credit card advice
Myths about credit scores abound. They tend to get passed on from one person to the next, and by the time the stories get to you, they can be hard to shake. However, if you believe them, your credit scores and financial health may suffer. It’s time to learn the correct information.
Here are eight of the most pervasive credit scoring myths.
1. There is Only One Real Score, FICO, and the Rest are Fake
FICO may be the most widely known and used of all the credit scores, but it is by no means the only one. There are plenty of versions of the FICO score from which a lender can choose, and they are all calculated by diving into the data listed on your consumer credit reports from each of the three agencies – TransUnion, Equifax, and Experian.
Your FICO scores will vary depending on which credit reporting agency is used. VantageScores are also commonly used by lenders, and the numbers are consistent among the credit reporting agencies. In addition, each of the credit reporting agencies has its own scores. All credit scores are real. Although you have no control over which score a business will choose to access, you can ensure that each score is high by using credit products responsibly.
2. Paying Past the Due Date Will Lower Your Credit Score
Not necessarily.

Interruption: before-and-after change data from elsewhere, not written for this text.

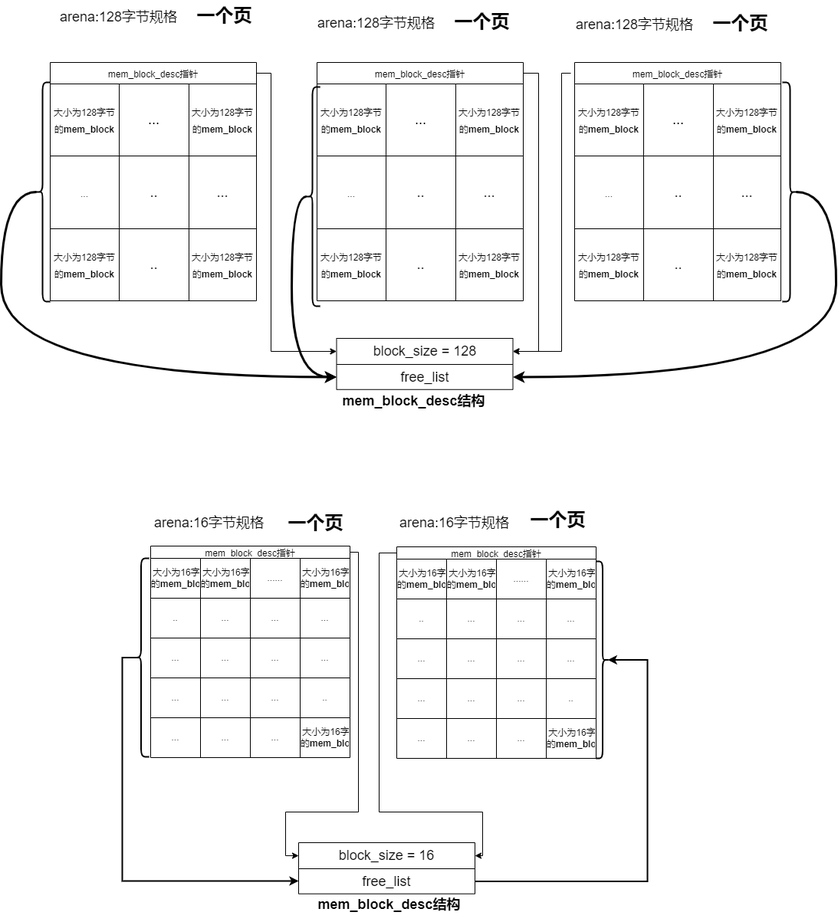
The draw.io diagram OS/arena图示.drawio.png in SixPlusAndTimes/drawio, before a commit. Source tidied: cells renumbered, new cells last; positions are measured from the earlier drawing's top-left corner, leaving out a move shared by most shapes.
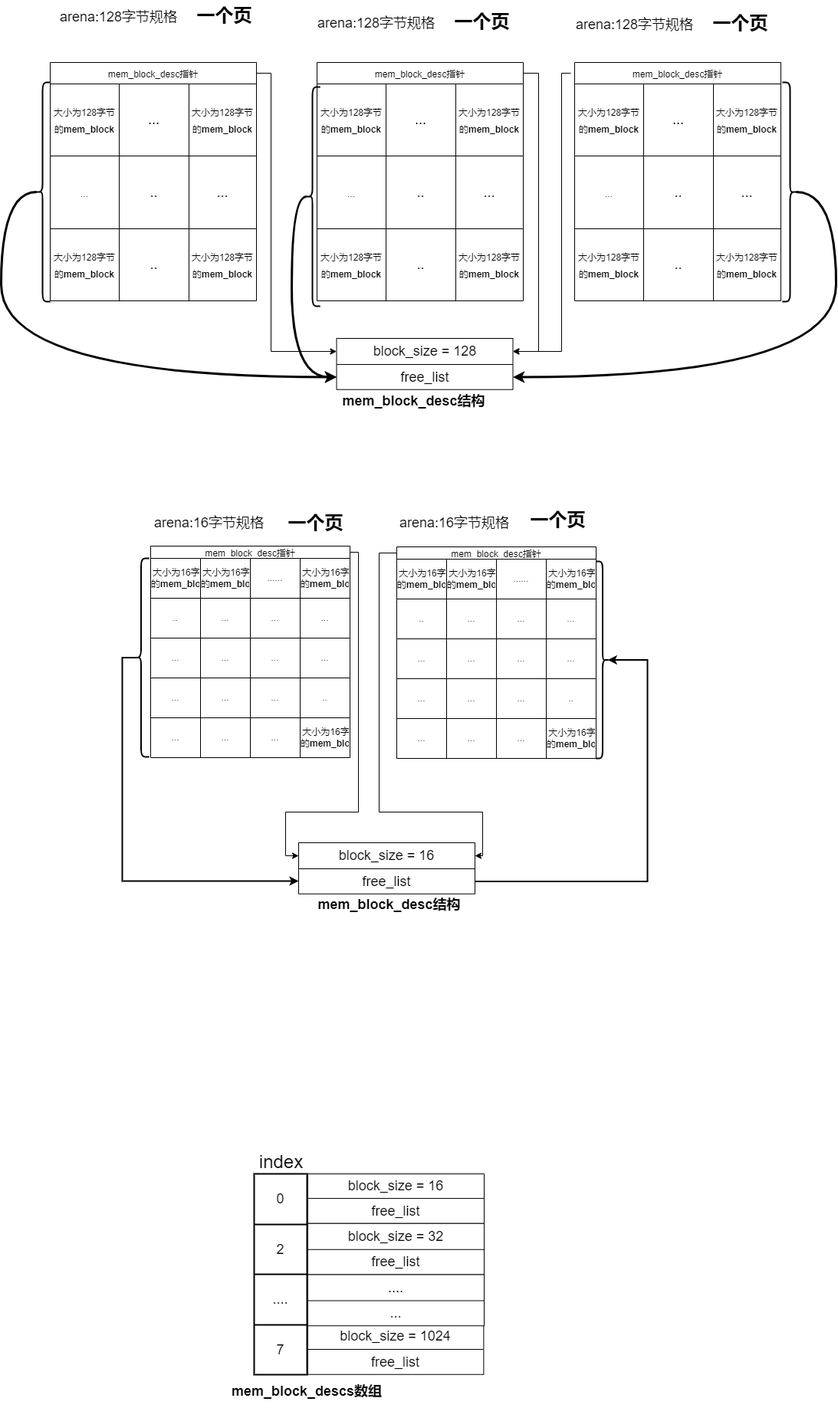
After the change.

Change to the diagram source:
```diff
@@ -466,5 +466,98 @@
     <mxCell id="139" style="shape=curlyBracket;whiteSpace=wrap;html=1;rounded=1;fontSize=18;strokeWidth=2;rotation=-180;" parent="1" vertex="1">
       <mxGeometry x="1019" y="107" width="20" height="286" as="geometry" />
     </mxCell>
+    <mxCell id="140" style="shape=table;startSize=0;fontSize=18;" parent="1" vertex="1">
+      <mxGeometry x="400" y="1531.1" width="230" height="64.7" as="geometry" />
+    </mxCell>
+    <mxCell id="141" style="shape=tableRow;horizontal=0;startSize=0;swimlaneHead=0;swimlaneBody=0;top=0;left=0;bottom=0;right=0;fillColor=none;fontSize=18;" parent="140" vertex="1">
+      <mxGeometry width="230" height="32" as="geometry" />
+    </mxCell>
+    <mxCell id="142" value="block_size = 16" style="shape=partialRectangle;html=1;whiteSpace=wrap;overflow=hidden;fillColor=none;top=0;left=0;bottom=0;right=0;fontSize=18;" parent="141" vertex="1">
+      <mxGeometry width="230" height="32" as="geometry" />
+    </mxCell>
+    <mxCell id="143" style="shape=tableRow;horizontal=0;startSize=0;swimlaneHead=0;swimlaneBody=0;top=0;left=0;bottom=0;right=0;fillColor=none;fontSize=18;" parent="140" vertex="1">
+      <mxGeometry y="32" width="230" height="33" as="geometry" />
+    </mxCell>
+    <mxCell id="144" value="free_list" style="shape=partialRectangle;html=1;whiteSpace=wrap;overflow=hidden;fillColor=none;top=0;left=0;bottom=0;right=0;fontSize=18;" parent="143" vertex="1">
+      <mxGeometry width="230" height="33" as="geometry" />
+    </mxCell>
+    <mxCell id="145" value="&lt;font style=&quot;font-size: 18px;&quot;&gt;&lt;b&gt;mem_block_descs数组&lt;/b&gt;&lt;/font&gt;" style="text;html=1;strokeColor=none;fillColor=none;align=center;verticalAlign=middle;whiteSpace=wrap;rounded=0;" parent="1" vertex="1">
+      <mxGeometry x="292" y="1793" width="213.5" height="43" as="geometry" />
+    </mxCell>
+    <mxCell id="146" style="shape=table;startSize=0;fontSize=18;" parent="1" vertex="1">
+      <mxGeometry x="400" y="1595.8" width="230" height="66.8" as="geometry" />
+    </mxCell>
+    <mxCell id="147" style="shape=tableRow;horizontal=0;startSize=0;swimlaneHead=0;swimlaneBody=0;top=0;left=0;bottom=0;right=0;fillColor=none;fontSize=18;" parent="146" vertex="1">
+      <mxGeometry width="230" height="34" as="geometry" />
+    </mxCell>
+    <mxCell id="148" value="block_size = 32" style="shape=partialRectangle;html=1;whiteSpace=wrap;overflow=hidden;fillColor=none;top=0;left=0;bottom=0;right=0;fontSize=18;" parent="147" vertex="1">
+      <mxGeometry width="230" height="34" as="geometry" />
+    </mxCell>
+    <mxCell id="149" style="shape=tableRow;horizontal=0;startSize=0;swimlaneHead=0;swimlaneBody=0;top=0;left=0;bottom=0;right=0;fillColor=none;fontSize=18;" parent="146" vertex="1">
+      <mxGeometry y="34" width="230" height="33" as="geometry" />
+    </mxCell>
+    <mxCell id="150" value="free_list" style="shape=partialRectangle;html=1;whiteSpace=wrap;overflow=hidden;fillColor=none;top=0;left=0;bottom=0;right=0;fontSize=18;" parent="149" vertex="1">
+      <mxGeometry width="230" height="33" as="geometry" />
+    </mxCell>
+    <mxCell id="151" style="shape=table;startSize=0;fontSize=18;" parent="1" vertex="1">
+      <mxGeometry x="400" y="1726" width="229.4" height="66.8" as="geometry" />
+    </mxCell>
+    <mxCell id="152" style="shape=tableRow;horizontal=0;startSize=0;swimlaneHead=0;swimlaneBody=0;top=0;left=0;bottom=0;right=0;fillColor=none;fontSize=18;" parent="151" vertex="1">
+      <mxGeometry width="229.4" height="34" as="geometry" />
+    </mxCell>
+    <mxCell id="153" value="block_size = 1024" style="shape=partialRectangle;html=1;whiteSpace=wrap;overflow=hidden;fillColor=none;top=0;left=0;bottom=0;right=0;fontSize=18;" parent="152" vertex="1">
+      <mxGeometry width="229" height="34" as="geometry" />
+    </mxCell>
+    <mxCell id="154" style="shape=tableRow;horizontal=0;startSize=0;swimlaneHead=0;swimlaneBody=0;top=0;left=0;bottom=0;right=0;fillColor=none;fontSize=18;" parent="151" vertex="1">
+      <mxGeometry y="34" width="229.4" height="33" as="geometry" />
+    </mxCell>
+    <mxCell id="155" value="free_list" style="shape=partialRectangle;html=1;whiteSpace=wrap;overflow=hidden;fillColor=none;top=0;left=0;bottom=0;right=0;fontSize=18;" parent="154" vertex="1">
+      <mxGeometry width="229" height="33" as="geometry" />
+    </mxCell>
+    <mxCell id="156" style="shape=table;startSize=0;fontSize=18;" parent="1" vertex="1">
+      <mxGeometry x="400" y="1662.5" width="230" height="66.8" as="geometry" />
+    </mxCell>
+    <mxCell id="157" style="shape=tableRow;horizontal=0;startSize=0;swimlaneHead=0;swimlaneBody=0;top=0;left=0;bottom=0;right=0;fillColor=none;fontSize=18;" parent="156" vertex="1">
+      <mxGeometry width="230" height="34" as="geometry" />
+    </mxCell>
+    <mxCell id="158" value="...." style="shape=partialRectangle;html=1;whiteSpace=wrap;overflow=hidden;fillColor=none;top=0;left=0;bottom=0;right=0;fontSize=18;" parent="157" vertex="1">
+      <mxGeometry width="230" height="34" as="geometry" />
+    </mxCell>
+    <mxCell id="159" style="shape=tableRow;horizontal=0;startSize=0;swimlaneHead=0;swimlaneBody=0;top=0;left=0;bottom=0;right=0;fillColor=none;fontSize=18;" parent="156" vertex="1">
+      <mxGeometry y="34" width="230" height="33" as="geometry" />
+    </mxCell>
+    <mxCell id="160" value="..." style="shape=partialRectangle;html=1;whiteSpace=wrap;overflow=hidden;fillColor=none;top=0;left=0;bottom=0;right=0;fontSize=18;" parent="159" vertex="1">
+      <mxGeometry width="230" height="33" as="geometry" />
+    </mxCell>
+    <mxCell id="161" style="shape=table;startSize=0;fontSize=18;strokeWidth=2;" parent="1" vertex="1">
+      <mxGeometry x="330" y="1531.1" width="69" height="261.9" as="geometry" />
+    </mxCell>
+    <mxCell id="162" style="shape=tableRow;horizontal=0;startSize=0;swimlaneHead=0;swimlaneBody=0;top=0;left=0;bottom=0;right=0;fillColor=none;fontSize=18;strokeWidth=2;" parent="161" vertex="1">
+      <mxGeometry width="69" height="66" as="geometry" />
+    </mxCell>
+    <mxCell id="163" value="0" style="shape=partialRectangle;html=1;whiteSpace=wrap;overflow=hidden;fillColor=none;top=0;left=0;bottom=0;right=0;fontSize=18;strokeWidth=2;" parent="162" vertex="1">
+      <mxGeometry width="69" height="66" as="geometry" />
+    </mxCell>
+    <mxCell id="164" style="shape=tableRow;horizontal=0;startSize=0;swimlaneHead=0;swimlaneBody=0;top=0;left=0;bottom=0;right=0;fillColor=none;fontSize=18;strokeWidth=2;" parent="161" vertex="1">
+      <mxGeometry y="66" width="69" height="65" as="geometry" />
+    </mxCell>
+    <mxCell id="165" value="2" style="shape=partialRectangle;html=1;whiteSpace=wrap;overflow=hidden;fillColor=none;top=0;left=0;bottom=0;right=0;fontSize=18;strokeWidth=2;" parent="164" vertex="1">
+      <mxGeometry width="69" height="65" as="geometry" />
+    </mxCell>
+    <mxCell id="166" style="shape=tableRow;horizontal=0;startSize=0;swimlaneHead=0;swimlaneBody=0;top=0;left=0;bottom=0;right=0;fillColor=none;fontSize=18;strokeWidth=2;" parent="161" vertex="1">
+      <mxGeometry y="131" width="69" height="66" as="geometry" />
+    </mxCell>
+    <mxCell id="167" value="...." style="shape=partialRectangle;html=1;whiteSpace=wrap;overflow=hidden;fillColor=none;top=0;left=0;bottom=0;right=0;fontSize=18;strokeWidth=2;" parent="166" vertex="1">
+      <mxGeometry width="69" height="66" as="geometry" />
+    </mxCell>
+    <mxCell id="168" style="shape=tableRow;horizontal=0;startSize=0;swimlaneHead=0;swimlaneBody=0;top=0;left=0;bottom=0;right=0;fillColor=none;fontSize=18;strokeWidth=2;" parent="161" vertex="1">
+      <mxGeometry y="197" width="69" height="65" as="geometry" />
+    </mxCell>
+    <mxCell id="169" value="7" style="shape=partialRectangle;html=1;whiteSpace=wrap;overflow=hidden;fillColor=none;top=0;left=0;bottom=0;right=0;fontSize=18;strokeWidth=2;" parent="168" vertex="1">
+      <mxGeometry width="69" height="65" as="geometry" />
+    </mxCell>
+    <mxCell id="170" value="&lt;span style=&quot;font-weight: normal;&quot;&gt;index&lt;/span&gt;" style="text;strokeColor=none;fillColor=none;html=1;fontSize=24;fontStyle=1;verticalAlign=middle;align=center;" parent="1" vertex="1">
+      <mxGeometry x="314.5" y="1496" width="100" height="40" as="geometry" />
+    </mxCell>
   </root>
 </mxGraphModel>
```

If you send your credit card payment after the due date, you will be hit with a late payment fee, but the issuer won’t report you as delinquent until you miss an entire billing cycle. If you do, it will show up as “30 days late” on your report and your credit scores will take a hit.
Skip another and it will show as 60 days late, and so on. The more delinquencies you have on your report, the worse the credit damage will be. If you’re just a few days behind, though, that activity will be absent from your credit report and won’t be factored into your scores.
3. Employers Will Check Your Credit Scores
When you apply for a job, an employer may ask your permission to pull your credit report to see if you’re a desirable applicant. If so, you’ll be given a form to complete that allows them to access it, but your credit scores won’t be part of the deal.
That’s because credit scores are designed to help lenders make super swift judgments about you without having to examine all the data listed on the reports. A score allows them to approve a loan or line of credit in mere minutes. An employer doesn’t need (or want) to make such instantaneous decisions.
4. To Have a Credit Score, Credit Card Debt is Essential
Your history of borrowing and repaying money is required for a score to be developed, but hanging on to credit card debt is not. In fact, it’s detrimental to your credit score. Charging often but paying the balance to zero is always ideal. Mind that having a loan you’re paying incrementally can be positive for your credit score. By paying on time and showing a steadily declining balance, you’re proving to other lenders that you know how to handle that kind of credit product.
5. You Can Prevent a Scoring Ding if You Owe Less than 30% of the Credit Limit
There is no magic ceiling of debt acceptability. Think about it this way: imagine your credit card has a $1,000 limit and your balance is $299, a debt that is just under the 30% credit utilization mark.
If you believe the myth, your scores should be in terrific shape. But now imagine that you charged a large cafe latte with that card, putting your new balance at $305. Your scores won’t plummet off the scoring cliff because you’re a smidgen over the 30% mark. So keep it simple: carry no credit card debt.
6. Married Couples Have Merged Credit Reports and Scores
There is no such thing. Every individual who has borrowed or owes money will have a personal consumer credit report, and each credit report will have its own separate credit score.
The only time you will see your spouse’s account on your credit report is when they’re shared. For example, if you made your husband an authorized user on your credit card, it will be on both of your credit reports. Bought a car or house together? The loan will be on each of your reports, as well. Yet if you applied for and received an account in your name only, it will not be on your spouse’s report and won’t be factored into his or her score.
7. Applying for Credit Will Hurt Your Credit Score
Each scoring system is slightly different, but in general, the most important factors by far are the way you make your payments and the debt you owe relative to the amount you can borrow. If you send all payments in on time and keep your debt load very low, your scores will quickly rise to the excellent range.
Applications — also called hard inquiries — are factored into most scores, but in a minor way. Should you pursue credit products all over town? No, because that would make you look desperate to a lender. Your score will then drop a little, especially if you have few accounts or are new to credit.
That said, if you want to get a loan or credit card and your scores are in good shape for qualification, go for it.
8. Credit Scores are Discriminatory
Credit scores are based solely on the financial data listed on your consumer credit reports. All of that information is entered into a mathematical algorithm that predicts lending risk.
How you have managed your accounts in the past to the present is credit scoring food. Therefore your gender, race, address, age, or religion are never considerations. Nor do scores factor in your profession, income, and whether you’re a renter or a homeowner, though you may be asked to provide that information on a credit card or loan application. In short, the way you use credit products dictates your scores — that’s it.
Now that you know the facts about credit scores, you can pass them on to friends and family members. These myths stop with you.